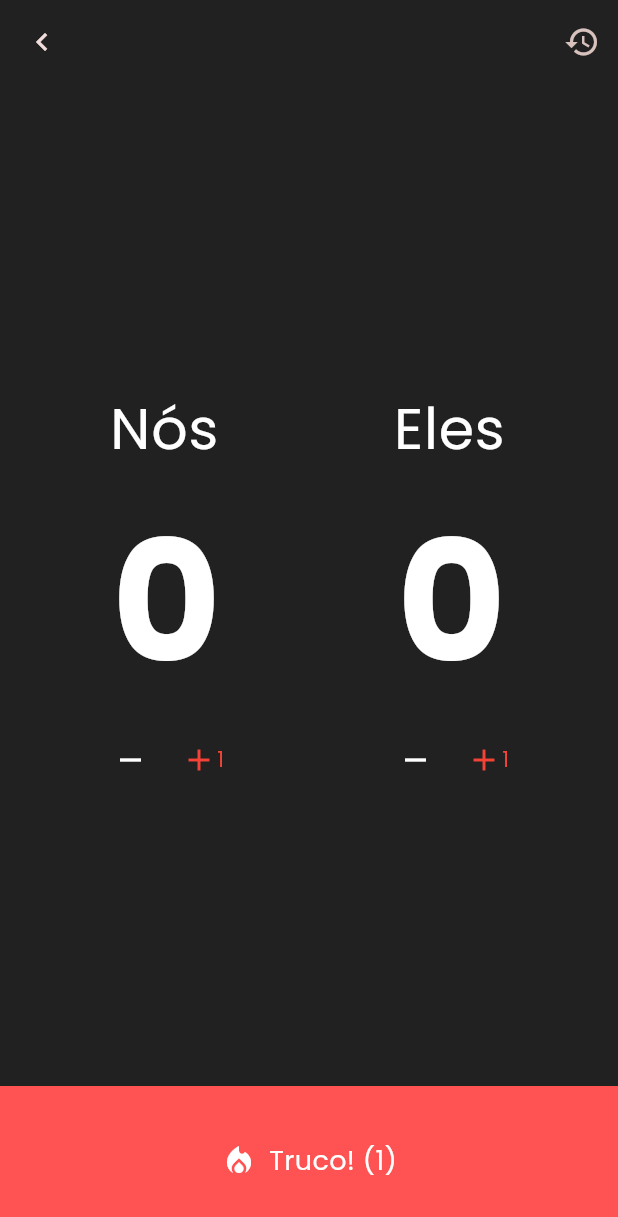
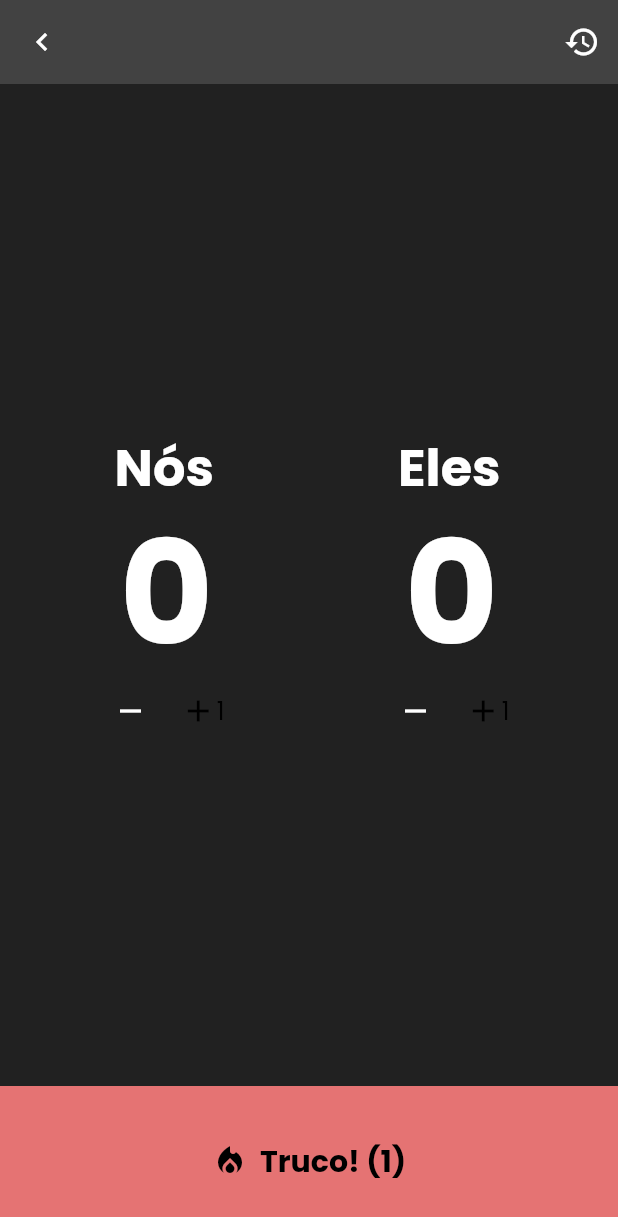
Before and after one commit to alessonjrt/marcatruco, a Flutter app: the screen it shows after launch, after a tap on "Jogar", on a phone screen of 412 x 824 dp. Shown: the top 1217 px of the screen. Run offline on Flutter 3.47's test engine with Material 3 defaults, Android fonts, the phone set to English and light mode, and no system bars; our stand-ins replace audioplayers, camera, flutter_secure_storage, google_fonts, lottie, share_plus; missing offline and left inert: widgets_to_image.

Commit message:
some fixes

```diff
--- a/lib/features/menu/menu_screen.dart
+++ b/lib/features/menu/menu_screen.dart
@@ -24,7 +24,6 @@ class MenuScreen extends StatelessWidget {
                       title: 'Jogar',
                       icon: Icons.play_arrow_rounded,
                       route: '/score_board',
-                      color: Colors.white,
                     ),
                     const SizedBox(width: 10),
                     _buildMenuButton(
@@ -32,15 +31,14 @@ class MenuScreen extends StatelessWidget {
                       title: 'Histórico',
                       icon: Icons.history,
                       route: '/history',
-                      color: Colors.white,
                     ),
+                    // Você pode descomentar e ajustar este botão se necessário
                     // const SizedBox(width: 10),
                     // _buildMenuButton(
                     //   context,
                     //   title: 'Opções',
                     //   icon: Icons.settings,
-                    //   route: '/history',
-                    //   color: Colors.white,
+                    //   route: '/options',
                     // ),
                   ],
                 ),
@@ -55,7 +53,6 @@ class MenuScreen extends StatelessWidget {
     required String title,
     required IconData icon,
     required String route,
-    required Color color,
   }) {
     double width = MediaQuery.of(context).size.width * 0.28;
     double height = MediaQuery.of(context).size.height * 0.11;
@@ -70,8 +67,8 @@ class MenuScreen extends StatelessWidget {
           begin: Alignment.topLeft,
           end: Alignment.bottomRight,
           colors: [
-            Colors.grey.shade300,
-            Colors.grey.shade600,
+            Theme.of(context).colorScheme.primary.withOpacity(0.3),
+            Theme.of(context).colorScheme.primary.withOpacity(0.6),
           ],
         ),
       ),
@@ -92,40 +89,18 @@ class MenuScreen extends StatelessWidget {
             child: Column(
               crossAxisAlignment: CrossAxisAlignment.start,
               children: [
-                ShaderMask(
-                  shaderCallback: (bounds) => LinearGradient(
-                    begin: Alignment.topLeft,
-                    end: Alignment.bottomRight,
-                    colors: [
-                      Colors.grey.shade300,
-                      Colors.grey.shade600,
-                    ],
-                  ).createShader(bounds),
-                  child: Icon(
-                    icon,
-                    size: 28,
-                    color: Colors.white,
-                  ),
+                Icon(
+                  icon,
+                  size: 28,
+                  color: Theme.of(context).colorScheme.primary,
                 ),
                 const SizedBox(height: 20),
-                ShaderMask(
-                  shaderCallback: (bounds) => LinearGradient(
-                    begin: Alignment.topLeft,
-                    end: Alignment.bottomRight,
-                    colors: [
-                      Colors.grey.shade300,
-                      Colors.grey.shade600,
-                    ],
-                  ).createShader(bounds),
-                  child: Text(
-                    title,
-                    style: const TextStyle(
-                      fontSize: 16,
-                      fontWeight: FontWeight.bold,
-                      color:
-                          Colors.white, // Cor base antes de aplicar o degradê
-                    ),
-                  ),
+                Text(
+                  title,
+                  style: Theme.of(context).textTheme.titleMedium?.copyWith(
+                        fontWeight: FontWeight.bold,
+                        color: Theme.of(context).colorScheme.primary,
+                      ),
                 ),
               ],
             ),
--- a/lib/features/score_board/score_board_screen.dart
+++ b/lib/features/score_board/score_board_screen.dart
@@ -43,7 +43,7 @@ class _ScoreBoardScreenState extends State<ScoreBoardScreen> {
   }
 
   Future<void> _showEndGameDialog() async {
-    bool? shouldReset = await showDialog<bool>(
+    await showDialog<bool>(
       context: context,
       builder: (BuildContext context) {
         String winningTeam = _scoreBoardController.match.teamA.hasWon
@@ -54,39 +54,36 @@ class _ScoreBoardScreenState extends State<ScoreBoardScreen> {
           child: AlertDialog(
             surfaceTintColor: Theme.of(context).scaffoldBackgroundColor,
             backgroundColor: Theme.of(context).scaffoldBackgroundColor,
-                shape: RoundedRectangleBorder(
-                    borderRadius: BorderRadius.circular(4)),
-                title: const Text('Fim de Jogo!'),
+            shape:
+                RoundedRectangleBorder(borderRadius: BorderRadius.circular(4)),
+            title: Text(
+              'Fim de Jogo!',
+              style: Theme.of(context).textTheme.titleLarge,
+            ),
             content: Text(
-                    '$winningTeam atingiu ${ScoreBoardController.maxPoints} pontos. Deseja reiniciar a partida?'),
+              '$winningTeam atingiu ${ScoreBoardController.maxPoints} pontos. Deseja compartilar o resultado?',
+              style: Theme.of(context).textTheme.bodyLarge,
+            ),
             actions: [
               IconButton(
                 onPressed: () => Navigator.of(context).pushNamed(
                     '/share_result',
                     arguments: _scoreBoardController.match),
-                      icon: const Icon(Icons.share)),
-                  TextButton(
-                    onPressed: () {
-                      Navigator.of(context).pop(false);
-                    },
-                    child: const Text('Não'),
+                icon: Icon(
+                  Icons.share,
+                  color: Theme.of(context).colorScheme.primary,
+                ),
               ),
               TextButton(
-                    onPressed: () {
-                      Navigator.of(context).pop(true);
-                    },
-                    child: const Text('Sim'),
-                  ),
+                  onPressed: () => Navigator.of(context).pop(),
+                  child: Text('Não'))
             ],
           ),
         );
       },
-        ) ??
-        false;
+    );
 
-    if (shouldReset) {
     _scoreBoardController.resetScores();
-    }
   }
 
   @override
@@ -100,15 +97,20 @@ class _ScoreBoardScreenState extends State<ScoreBoardScreen> {
         ),
       ),
       appBar: AppBar(
-        backgroundColor: Colors.transparent,
         leading: IconButton(
-          icon: const Icon(Icons.chevron_left),
+          icon: Icon(
+            Icons.chevron_left,
+            color: Theme.of(context).colorScheme.onSurface,
+          ),
           onPressed: () => Navigator.of(context).pop(),
         ),
         surfaceTintColor: Colors.transparent,
         actions: <Widget>[
           IconButton(
-            icon: const Icon(Icons.history),
+            icon: Icon(
+              Icons.history,
+              color: Theme.of(context).colorScheme.onSurface,
+            ),
             onPressed: () =>
                 showMatchActionsSheet(context, _scoreBoardController.match),
           ),
@@ -116,11 +118,8 @@ class _ScoreBoardScreenState extends State<ScoreBoardScreen> {
       ),
       body: Padding(
         padding: const EdgeInsets.all(16),
-        child: Column(
-          crossAxisAlignment: CrossAxisAlignment.start,
-          mainAxisAlignment: MainAxisAlignment.center,
-          children: [
-            Row(
+        child: Center(
+          child: Row(
             crossAxisAlignment: CrossAxisAlignment.center,
             mainAxisAlignment: MainAxisAlignment.spaceBetween,
             children: [
@@ -160,7 +159,6 @@ class _ScoreBoardScreenState extends State<ScoreBoardScreen> {
               ),
             ],
           ),
-          ],
         ),
       ),
     );
--- a/lib/shared/theme/app_theme.dart
+++ b/lib/shared/theme/app_theme.dart
@@ -4,29 +4,24 @@ import 'package:google_fonts/google_fonts.dart';
 class AppTheme {
   static ThemeData get darkTheme => ThemeData(
         brightness: Brightness.dark,
-        scaffoldBackgroundColor: Colors.grey.shade900,
-        colorScheme: ColorScheme.fromSeed(
-          seedColor: Colors.red.shade500,
-          brightness: Brightness.dark,
-        ),
+        scaffoldBackgroundColor: _darkColorScheme.background,
+        colorScheme: _darkColorScheme,
         textTheme: _buildTextTheme(Brightness.dark),
         useMaterial3: true,
       );
 
   static ThemeData get lightTheme => ThemeData(
         brightness: Brightness.light,
-        scaffoldBackgroundColor: Colors.white,
-        colorScheme: ColorScheme.fromSeed(
-          seedColor: Colors.red.shade500,
-          brightness: Brightness.light,
-        ),
+        scaffoldBackgroundColor: _lightColorScheme.background,
+        colorScheme: _lightColorScheme,
         textTheme: _buildTextTheme(Brightness.light),
         useMaterial3: true,
       );
 
   static TextTheme _buildTextTheme(Brightness brightness) {
     final baseTextTheme = GoogleFonts.poppinsTextTheme();
-    final textColor = brightness == Brightness.dark ? Colors.white : Colors.black;
+    final textColor =
+        brightness == Brightness.dark ? Colors.white : Colors.black;
 
     return baseTextTheme.copyWith(
       displayLarge: baseTextTheme.displayLarge?.copyWith(
@@ -92,4 +87,50 @@ class AppTheme {
       ),
     );
   }
+
+  static final ColorScheme _lightColorScheme = ColorScheme(
+    brightness: Brightness.light,
+    primary: Colors.red.shade600,
+    onPrimary: Colors.white,
+    secondary: Colors.blue.shade600,
+    onSecondary: Colors.white,
+    tertiary: Colors.orange.shade600,
+    onTertiary: Colors.white,
+    error: Colors.red.shade700,
+    onError: Colors.white,
+    background: Colors.grey.shade50,
+    onBackground: Colors.black,
+    surface: Colors.white,
+    onSurface: Colors.black,
+    surfaceVariant: Colors.green.shade600,
+    onSurfaceVariant: Colors.white,
+    outline: Colors.grey.shade500,
+    shadow: Colors.black45,
+    inverseSurface: Colors.grey.shade200,
+    onInverseSurface: Colors.black,
+    inversePrimary: Colors.red.shade700,
+  );
+
+  static final ColorScheme _darkColorScheme = ColorScheme(
+    brightness: Brightness.dark,
+    primary: Colors.red.shade300,
+    onPrimary: Colors.black,
+    secondary: Colors.blue.shade300,
+    onSecondary: Colors.black,
+    tertiary: Colors.orange.shade300,
+    onTertiary: Colors.black,
+    error: Colors.red.shade200,
+    onError: Colors.black,
+    background: Colors.grey.shade900,
+    onBackground: Colors.white,
+    surface: Colors.grey.shade800,
+    onSurface: Colors.white,
+    surfaceVariant: Colors.green.shade300,
+    onSurfaceVariant: Colors.black,
+    outline: Colors.grey.shade600,
+    shadow: Colors.black,
+    inverseSurface: Colors.grey.shade800,
+    onInverseSurface: Colors.white,
+    inversePrimary: Colors.red.shade100,
+  );
 }
--- a/lib/shared/widgets/score_widget.dart
+++ b/lib/shared/widgets/score_widget.dart
@@ -10,14 +10,16 @@ class ScoreWidget extends StatefulWidget {
   final VoidCallback onFold;
   final void Function(String)? onNameChanged;
   final RiseMode riseMode;
-  const ScoreWidget(
-      {super.key,
+
+  const ScoreWidget({
+    super.key,
     required this.onAdd,
     required this.onSubtract,
     this.onNameChanged,
     required this.riseMode,
     required this.onFold,
-      required this.team});
+    required this.team,
+  });
 
   @override
   State<ScoreWidget> createState() => _ScoreWidgetState();
@@ -55,11 +57,12 @@ class _ScoreWidgetState extends State<ScoreWidget> {
                     borderSide: BorderSide(color: Colors.transparent),
                   ),
                   focusedBorder: UnderlineInputBorder(
-                    borderSide:
-                        BorderSide(color: Color.fromARGB(0, 234, 221, 221)),
+                    borderSide: BorderSide(color: Colors.transparent),
                   ),
                 ),
-                style: const TextStyle(color: Colors.white, fontSize: 38),
+                style: Theme.of(context).textTheme.headlineMedium?.copyWith(
+                      color: Theme.of(context).colorScheme.onSurface,
+                    ),
               ),
               Badge(
                 backgroundColor: Colors.transparent,
@@ -67,15 +70,18 @@ class _ScoreWidgetState extends State<ScoreWidget> {
                 isLabelVisible:
                     widget.team.score >= 10 && widget.team.score != 12,
                 offset: const Offset(-18, 25),
-                label: Lottie.asset(width: 30, 'assets/animations/fire.json'),
+                label: Lottie.asset(
+                  width: 30,
+                  'assets/animations/fire.json',
+                ),
                 child: Text(
                   widget.team.score.toString(),
-                  style: TextStyle(
+                  style: Theme.of(context).textTheme.displayLarge?.copyWith(
                         color: widget.team.score != 12
-                          ? Colors.white
+                            ? Theme.of(context).colorScheme.onSurface
                             : Colors.amberAccent,
                         fontWeight: FontWeight.bold,
-                      fontSize: 112),
+                      ),
                 ),
               ),
               Row(
@@ -83,24 +89,31 @@ class _ScoreWidgetState extends State<ScoreWidget> {
                 crossAxisAlignment: CrossAxisAlignment.center,
                 children: <Widget>[
                   IconButton(
-                      icon: const Icon(
+                    icon: Icon(
                       Icons.remove,
-                        color: Colors.white,
+                      color: Theme.of(context).colorScheme.onSurface,
                     ),
-                      onPressed: widget.onSubtract),
+                    onPressed: widget.onSubtract,
+                  ),
                   IconButton(
-                    color: Colors.red,
+                    color: Theme.of(context).colorScheme.error,
                     icon: Row(
                       crossAxisAlignment: CrossAxisAlignment.center,
                       mainAxisAlignment: MainAxisAlignment.center,
                       mainAxisSize: MainAxisSize.min,
                       children: [
-                        const Icon(
+                        Icon(
                           Icons.add,
+                          color: Theme.of(context).colorScheme.onError,
                         ),
                         Text(
                           '${widget.riseMode.value}',
-                          style: const TextStyle(color: Colors.red),
+                          style: Theme.of(context)
+                              .textTheme
+                              .bodyLarge
+                              ?.copyWith(
+                                color: Theme.of(context).colorScheme.onError,
+                              ),
                         )
                       ],
                     ),
@@ -112,10 +125,19 @@ class _ScoreWidgetState extends State<ScoreWidget> {
                 visible: widget.riseMode != RiseMode.none,
                 child: TextButton.icon(
                   onPressed: widget.onFold,
-                  icon: const Text('correr'),
-                  label: const Icon(Icons.directions_run),
+                  icon: Text(
+                    'Correr',
+                    style: Theme.of(context).textTheme.labelLarge,
                   ),
-              )
+                  label: Icon(
+                    Icons.directions_run,
+                    color: Theme.of(context).colorScheme.primary,
+                  ),
+                  style: TextButton.styleFrom(
+                    foregroundColor: Theme.of(context).colorScheme.primary,
+                  ),
+                ),
+              ),
             ],
           ),
         ),
--- a/lib/shared/widgets/truco_button.dart
+++ b/lib/shared/widgets/truco_button.dart
@@ -1,5 +1,5 @@
+import 'package:flutter/material.dart';
 import 'package:marcatruco/shared/enums/rise_mode.dart';
-import 'package:flutter/material.dart';
 
 class TrucoButton extends StatelessWidget {
   final RiseMode currentMode;
@@ -11,16 +11,14 @@ class TrucoButton extends StatelessWidget {
     required this.currentMode,
   });
 
-
   void _nextMode() {
-   onRiseModeChanged(currentMode.next);
+    onRiseModeChanged(currentMode.next);
   }
-
 
   @override
   Widget build(BuildContext context) {
     return Material(
-      color: _getButtonColor(),
+      color: _getButtonColor(context),
       child: InkWell(
         onTap: _nextMode,
         child: SizedBox(
@@ -29,15 +27,17 @@ class TrucoButton extends StatelessWidget {
             crossAxisAlignment: CrossAxisAlignment.center,
             mainAxisAlignment: MainAxisAlignment.center,
             children: [
-              const Icon(
+              Icon(
                 Icons.local_fire_department,
-                color: Colors.white,
+                color: Theme.of(context).colorScheme.onPrimary,
               ),
               const SizedBox(width: 8),
               Text(
                 _getButtonLabel(),
-                style: const TextStyle(color: Colors.white, fontSize: 18),
-              )
+                style: Theme.of(context).textTheme.titleLarge?.copyWith(
+                      color: Theme.of(context).colorScheme.onPrimary,
+                    ),
+              ),
             ],
           ),
         ),
@@ -45,7 +45,7 @@ class TrucoButton extends StatelessWidget {
     );
   }
 
-   String _getLabel(RiseMode mode) {
+  String _getLabel(RiseMode mode) {
     switch (mode) {
       case RiseMode.none:
         return 'Truco!';
@@ -56,7 +56,7 @@ class TrucoButton extends StatelessWidget {
       case RiseMode.nine:
         return 'Doze!';
       case RiseMode.twelve:
-        return 'Ta valendo tudo!!';
+        return 'Tá valendo tudo!!';
       default:
         return 'Start Truco';
     }
@@ -67,21 +67,20 @@ class TrucoButton extends StatelessWidget {
     return '$nextAction (${currentMode.value})';
   }
 
-  Color _getButtonColor() {
+  Color _getButtonColor(BuildContext context) {
     switch (currentMode) {
       case RiseMode.none:
-        return Colors.redAccent;
+        return Theme.of(context).colorScheme.primary;
       case RiseMode.truco:
-        return Colors.red;
+        return Theme.of(context).colorScheme.secondary;
       case RiseMode.six:
-        return Colors.orange;
+        return Theme.of(context).colorScheme.tertiaryContainer;
       case RiseMode.nine:
-        return Colors.blue;
+        return Theme.of(context).colorScheme.error;
       case RiseMode.twelve:
-        return Colors.green;
+        return Theme.of(context).colorScheme.surfaceContainerHighest;
       default:
-        return Colors.red;
+        return Theme.of(context).colorScheme.primary;
     }
   }
-
 }
```
Also changed, not shown: lib/features/history/history_screen.dart (+46 -38 lines), lib/features/share_result/share_result_screen.dart (+49 -34 lines), lib/shared/sheets/actions_sheet.dart (+27 -20 lines). Lines whose indentation alone changed are shown as unchanged.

* ACTIVITY: Please show the lines in the entries above that hold the string "Brightness".

* FINISHED EXERCISE:
         brightness: Brightness.dark,
-          brightness: Brightness.dark,
         textTheme: _buildTextTheme(Brightness.dark),
         brightness: Brightness.light,
-          brightness: Brightness.light,
         textTheme: _buildTextTheme(Brightness.light),
   static TextTheme _buildTextTheme(Brightness brightness) {
-    final textColor = brightness == Brightness.dark ? Colors.white : Colors.black;
+        brightness == Brightness.dark ? Colors.white : Colors.black;
+    brightness: Brightness.light,
+    brightness: Brightness.dark,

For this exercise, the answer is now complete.